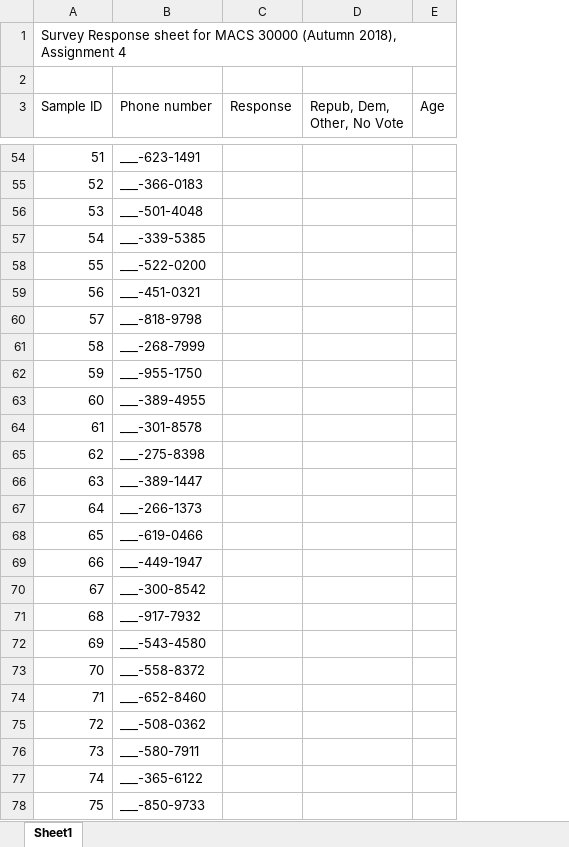
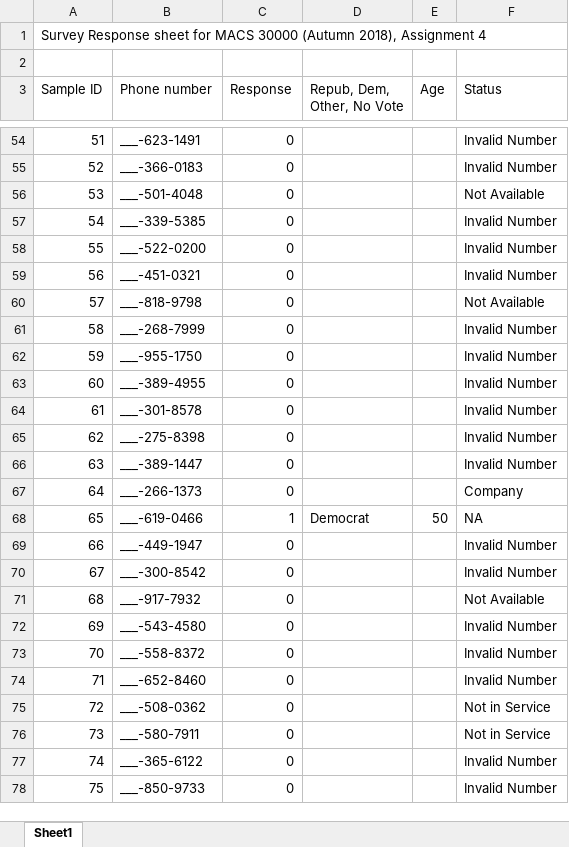
Before and after one commit to policyglot/persp-analysis_A18, an Excel workbook: Assignments/A4/PhoneSurvey.xlsx, sheet Sheet1, drawn as a sheet; only a part is shown, gaps mark what is left out; values as stored, in another font and other column widths than the file's, no cell formats; the diff covers the shown part only; the diff names each change by its address in the sheet, - before the commit and + after, or states it on an @@ line.

```diff
--- a/Assignments/A4/PhoneSurvey.xlsx (sheet Sheet1)
+++ b/Assignments/A4/PhoneSurvey.xlsx (sheet Sheet1)
+column F (Status), rows 54-78: Invalid Number | Invalid Number | Not Available | Invalid Number | Invalid Number | Invalid Number | Not Available | Invalid Number | Invalid Number | Invalid Number | Invalid Number | Invalid Number | Invalid Number | Company | NA | Invalid Number | Invalid Number | Not Available | Invalid Number | Invalid Number | Invalid Number | Not in Service | Not in Service | Invalid Number | Invalid Number
-C54:C67 (Response): (empty)
+C54:C67 (Response): 0
-C68 (Response): (empty)
+C68 (Response): 1
-D68 (Repub, Dem, Other, No Vote): (empty)
+D68 (Repub, Dem, Other, No Vote): Democrat
-E68 (Age): (empty)
+E68 (Age): 50
-C69:C78 (Response): (empty)
+C69:C78 (Response): 0
```
Also changed, not shown: 181 edited cells elsewhere in this sheet, cell formats, 3 other files.
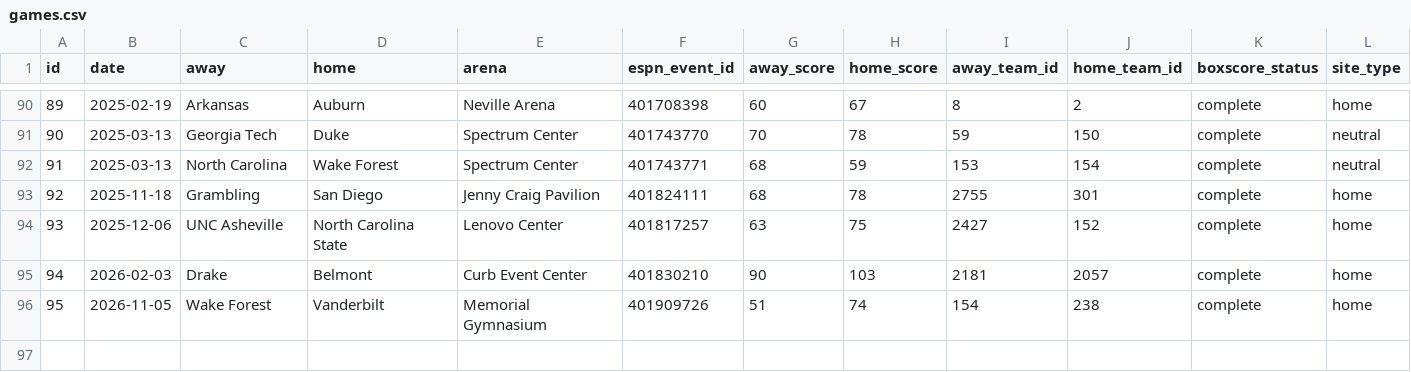
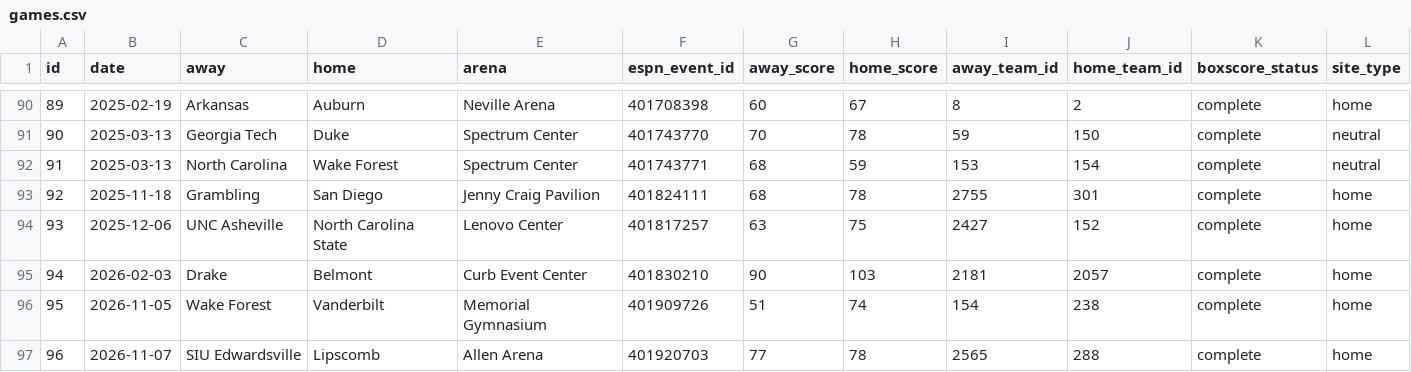
Before and after one commit to ryanferronbaseball-oss/ferronnbaarchive, a CSV file: college/data/games.csv, drawn as a sheet; only a part is shown, gaps mark what is left out.

```diff
--- a/college/data/games.csv
+++ b/college/data/games.csv
@@ -96 +96,2 @@ id,date,away,home,arena,espn_event_id,away_score,home_score,away_team_id,home_te
 95,2026-11-05,Wake Forest,Vanderbilt,Memorial Gymnasium,401909726,51,74,154,238,complete,home
+96,2026-11-07,SIU Edwardsville,Lipscomb,Allen Arena,401920703,77,78,2565,288,complete,home
```
Also changed, not shown: college/data/attendance.csv, college/data/verified_venues.csv, 11 other files.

_ _ _ _

**TASK INSTRUCTIONS**. Whenever the word "empty" appears in a line of the data above, that line counts. Say how many lines count, and nothing more.

**REPLY TO THE EXERCISE**. 5